I added several lights, outlets and shelving for my stereo, but really you could pretty much anything or nothing in there.
Step 1: First: Sketch What You Want This to Look Like...and Make a Short Parts List
I usually have more than one idea sketched out, so I go back and figure out what I think I can afford.
The first idea involved making a accordion structure that would segment the walkway to my front door to create "rooms" as the kids walked up. I still may do this, but not this year - last year was too spooky and some kids would not come up the walk so I am trying to tone it down...
Back to the project - after I sketched the cemetery gate, I estimated what I would need in minimums.
2 - 4x8 sheets of cheap plywood
20 - 10' 1/2 PVC pipe (schedule 40 - sprinkler pipe)
4 - 2x4 8' long
6 - 1x4 8' long
6 - PVC 3/4" to 1/2" T fitting (close up to follow)
6 - PVC 1/2" end caps
1 - 4x8 sheet of pink (or blue) home insulating foam board
Foam board glue
Spray paint - cheap stuff $.99 black and gray (gray is double what the black is but you only need 2 cans - I used 12 cans of black on this project)
I needed other stuff too - but I have a pretty good stock of random parts and hardware as I have been doing this for about 20 years now...
Step 2: Buy the Stuff and Get Started!
I started by trying to lay out the columns on the plywood in such a way that I would get the most out of one sheet. I decided the best thing to do would be to just rip the plywood in half lengthwise and then clamp the two halves together. This would allow me to sketch on one side and trim both of the sides at once. Since I didn't have a template or even any measurements to go by, it was pretty important I keep the sheets together.
Once I had the basic shape of the columns, I needed to work on the "rake" or tilt of the columns.
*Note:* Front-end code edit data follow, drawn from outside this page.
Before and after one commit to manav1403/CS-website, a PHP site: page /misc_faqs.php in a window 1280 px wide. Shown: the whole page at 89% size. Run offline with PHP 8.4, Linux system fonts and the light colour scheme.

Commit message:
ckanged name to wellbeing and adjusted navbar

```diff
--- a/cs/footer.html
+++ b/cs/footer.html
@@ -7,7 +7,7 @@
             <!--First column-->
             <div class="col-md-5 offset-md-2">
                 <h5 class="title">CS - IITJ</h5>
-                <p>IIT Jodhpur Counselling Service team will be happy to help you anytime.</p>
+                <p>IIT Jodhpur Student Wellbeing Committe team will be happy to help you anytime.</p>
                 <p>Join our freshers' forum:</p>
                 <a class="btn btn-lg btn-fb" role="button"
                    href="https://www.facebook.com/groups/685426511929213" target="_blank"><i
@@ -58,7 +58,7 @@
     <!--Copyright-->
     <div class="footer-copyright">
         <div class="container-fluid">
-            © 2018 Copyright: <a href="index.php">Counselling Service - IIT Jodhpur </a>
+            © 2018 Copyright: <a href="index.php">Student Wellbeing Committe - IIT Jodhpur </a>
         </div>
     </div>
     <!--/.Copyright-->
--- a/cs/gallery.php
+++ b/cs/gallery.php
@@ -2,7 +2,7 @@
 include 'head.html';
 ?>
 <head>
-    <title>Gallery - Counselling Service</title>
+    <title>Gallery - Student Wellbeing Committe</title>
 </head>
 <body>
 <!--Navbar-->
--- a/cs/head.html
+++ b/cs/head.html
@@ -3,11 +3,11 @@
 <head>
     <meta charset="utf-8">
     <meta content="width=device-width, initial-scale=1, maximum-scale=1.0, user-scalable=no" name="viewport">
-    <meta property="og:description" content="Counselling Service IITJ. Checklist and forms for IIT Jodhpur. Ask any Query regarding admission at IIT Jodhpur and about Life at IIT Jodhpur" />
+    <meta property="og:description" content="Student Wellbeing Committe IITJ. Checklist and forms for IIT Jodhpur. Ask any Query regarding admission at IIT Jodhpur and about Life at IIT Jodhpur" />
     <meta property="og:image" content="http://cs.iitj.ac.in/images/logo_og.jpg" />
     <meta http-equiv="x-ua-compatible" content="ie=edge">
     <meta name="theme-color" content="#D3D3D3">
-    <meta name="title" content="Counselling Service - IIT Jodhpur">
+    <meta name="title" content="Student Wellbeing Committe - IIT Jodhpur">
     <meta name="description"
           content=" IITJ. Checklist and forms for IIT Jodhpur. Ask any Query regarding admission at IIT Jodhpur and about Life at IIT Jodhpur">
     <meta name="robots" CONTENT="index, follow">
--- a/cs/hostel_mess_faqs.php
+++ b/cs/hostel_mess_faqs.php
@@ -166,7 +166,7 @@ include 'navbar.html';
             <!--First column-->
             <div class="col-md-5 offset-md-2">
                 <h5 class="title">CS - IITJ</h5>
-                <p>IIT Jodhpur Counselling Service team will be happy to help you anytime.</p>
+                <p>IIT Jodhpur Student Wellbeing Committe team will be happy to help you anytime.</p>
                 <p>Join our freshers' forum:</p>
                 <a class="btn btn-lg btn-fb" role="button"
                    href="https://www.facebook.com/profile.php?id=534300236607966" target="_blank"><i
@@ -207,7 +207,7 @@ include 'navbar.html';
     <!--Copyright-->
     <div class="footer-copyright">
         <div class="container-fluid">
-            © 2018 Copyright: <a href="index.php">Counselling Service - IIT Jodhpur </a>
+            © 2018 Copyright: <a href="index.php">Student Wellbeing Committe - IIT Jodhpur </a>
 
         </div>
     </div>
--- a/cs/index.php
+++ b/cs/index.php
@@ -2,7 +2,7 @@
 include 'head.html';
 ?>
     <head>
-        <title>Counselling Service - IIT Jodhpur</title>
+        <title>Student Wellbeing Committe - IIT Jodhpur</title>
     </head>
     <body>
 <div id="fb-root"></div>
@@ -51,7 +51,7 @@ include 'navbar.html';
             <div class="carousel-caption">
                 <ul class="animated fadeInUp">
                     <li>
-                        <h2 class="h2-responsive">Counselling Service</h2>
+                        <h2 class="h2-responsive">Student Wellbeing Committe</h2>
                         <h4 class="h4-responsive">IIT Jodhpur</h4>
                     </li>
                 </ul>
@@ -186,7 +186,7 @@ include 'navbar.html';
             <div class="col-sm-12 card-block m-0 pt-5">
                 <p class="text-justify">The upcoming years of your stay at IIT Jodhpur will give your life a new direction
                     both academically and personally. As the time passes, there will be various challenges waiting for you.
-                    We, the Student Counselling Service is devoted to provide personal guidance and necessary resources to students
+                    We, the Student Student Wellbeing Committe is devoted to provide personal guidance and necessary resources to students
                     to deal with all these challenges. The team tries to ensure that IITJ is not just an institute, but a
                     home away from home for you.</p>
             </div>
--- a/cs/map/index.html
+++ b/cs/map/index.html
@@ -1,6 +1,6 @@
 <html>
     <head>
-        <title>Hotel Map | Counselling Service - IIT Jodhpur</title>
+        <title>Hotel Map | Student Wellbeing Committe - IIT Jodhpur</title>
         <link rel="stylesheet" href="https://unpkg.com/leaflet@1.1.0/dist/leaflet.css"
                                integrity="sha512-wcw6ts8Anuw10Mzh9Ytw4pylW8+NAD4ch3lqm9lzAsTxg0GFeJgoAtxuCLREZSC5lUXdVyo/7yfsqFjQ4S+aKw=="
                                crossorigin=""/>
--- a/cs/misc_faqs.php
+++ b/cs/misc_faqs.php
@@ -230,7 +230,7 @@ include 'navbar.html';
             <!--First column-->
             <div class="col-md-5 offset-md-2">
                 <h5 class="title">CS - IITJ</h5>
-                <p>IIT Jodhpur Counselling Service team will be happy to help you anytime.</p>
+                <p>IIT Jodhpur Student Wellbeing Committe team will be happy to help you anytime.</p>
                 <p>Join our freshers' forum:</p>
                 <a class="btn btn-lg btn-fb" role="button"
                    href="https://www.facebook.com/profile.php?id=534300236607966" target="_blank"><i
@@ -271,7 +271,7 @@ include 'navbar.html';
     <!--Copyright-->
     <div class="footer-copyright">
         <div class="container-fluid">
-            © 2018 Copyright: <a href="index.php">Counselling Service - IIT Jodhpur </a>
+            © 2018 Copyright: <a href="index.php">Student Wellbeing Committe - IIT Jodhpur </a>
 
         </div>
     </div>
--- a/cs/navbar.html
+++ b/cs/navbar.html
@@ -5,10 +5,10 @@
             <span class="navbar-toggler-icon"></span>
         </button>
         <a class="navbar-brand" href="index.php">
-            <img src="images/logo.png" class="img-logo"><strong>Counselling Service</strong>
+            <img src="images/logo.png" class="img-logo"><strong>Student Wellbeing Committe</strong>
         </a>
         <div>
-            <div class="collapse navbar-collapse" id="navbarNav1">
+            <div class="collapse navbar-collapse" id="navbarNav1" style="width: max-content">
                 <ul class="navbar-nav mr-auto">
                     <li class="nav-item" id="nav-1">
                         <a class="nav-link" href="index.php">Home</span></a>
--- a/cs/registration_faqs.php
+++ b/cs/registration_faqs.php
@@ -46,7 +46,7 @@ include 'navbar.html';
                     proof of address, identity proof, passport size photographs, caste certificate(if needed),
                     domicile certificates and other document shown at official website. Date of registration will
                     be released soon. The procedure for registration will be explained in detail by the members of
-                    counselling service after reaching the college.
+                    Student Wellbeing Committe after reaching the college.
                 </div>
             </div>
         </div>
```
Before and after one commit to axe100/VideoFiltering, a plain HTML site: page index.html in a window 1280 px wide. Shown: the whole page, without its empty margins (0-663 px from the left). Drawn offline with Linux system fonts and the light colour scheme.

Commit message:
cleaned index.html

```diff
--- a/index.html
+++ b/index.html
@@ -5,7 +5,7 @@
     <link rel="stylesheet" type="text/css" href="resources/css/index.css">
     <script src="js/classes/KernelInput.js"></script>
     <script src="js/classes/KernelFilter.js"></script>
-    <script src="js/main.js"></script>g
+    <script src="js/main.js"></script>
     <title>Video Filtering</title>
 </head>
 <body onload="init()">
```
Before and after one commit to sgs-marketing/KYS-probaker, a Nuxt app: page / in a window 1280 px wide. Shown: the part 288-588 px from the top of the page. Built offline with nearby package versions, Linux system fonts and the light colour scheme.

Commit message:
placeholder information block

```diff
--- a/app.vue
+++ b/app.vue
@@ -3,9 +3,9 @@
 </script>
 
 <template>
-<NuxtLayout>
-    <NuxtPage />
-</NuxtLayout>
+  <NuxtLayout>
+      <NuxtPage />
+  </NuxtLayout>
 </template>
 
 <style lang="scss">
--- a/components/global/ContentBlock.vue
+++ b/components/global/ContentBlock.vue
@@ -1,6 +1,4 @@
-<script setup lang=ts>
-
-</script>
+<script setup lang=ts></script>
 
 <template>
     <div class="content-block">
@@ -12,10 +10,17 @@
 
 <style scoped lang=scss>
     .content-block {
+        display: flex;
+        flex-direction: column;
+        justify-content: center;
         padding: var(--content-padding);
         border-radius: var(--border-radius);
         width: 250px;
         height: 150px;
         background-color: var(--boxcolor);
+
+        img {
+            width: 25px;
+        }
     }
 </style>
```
Initially I cut way too much and the columns had no chance of standing on their own. Once corrected, I was on my way!
Step 3: Construct the Column Boxes
I first attached the 2x4's to the front of the column (leaving enough room for the thickness of the plywood) using drywall screws and gorilla glue.
Step 4: Construct the Foam Stones
Test assemble the foam pieces on the structure using small nails until the entire things is covered and you are happy with the effect.
I divided the foam board into two roughly equal halves - one half for each side and saved all the little pieces in a bucket to use as chinking between the stones.
Step 5: Skull Faces
Step 6: Paint the Mortar
Step 7: Paint the Faces of the Stones
Step 8: Backwards a Little to the Cemetery Topper...
For this I used two sticks of the PVC pipe and heated it with a heat gun until I could mold it into a jig I made (I just drew a spiral on a piece of the scrap plywood and put screws where the bends would be).
I made this spiral on both ends of the PVC pipe for a total of four. Once assembled and painted, the topper looked pretty good. As a bonus, the topper gave a route for the wiring between the two columns (keeping the wires off of the walkway).
Step 9: Making the Cemetery Fence Sections
Initially, I made everything straight and even, but the effect was...well, straight and even. I really wanted this to look old and neglected so I made sure the second time I drilled the holes for the PVC pipes offset and random.
I also found that the drywall screws worked very well as wedges to hold the PVC without damaging it and allowing me to disassemble or refit things as necessary.
Step 10: Make the Fence Supports
I used over sized "T" connections (3/4" to 1/2") to allow the fence to be positioned in the yard and then used short pieces of PVC as the anchors.
Step 11: Paint the Fence, Add Electronics and Wiring, Test Fit
Step 12: FInished!
I have included more pictures of the total effect, thanks for looking! See you next year!!!
BTW - I have a blog (who doesn't) I post all kinds of stuff on - kind of a distillery for the weird...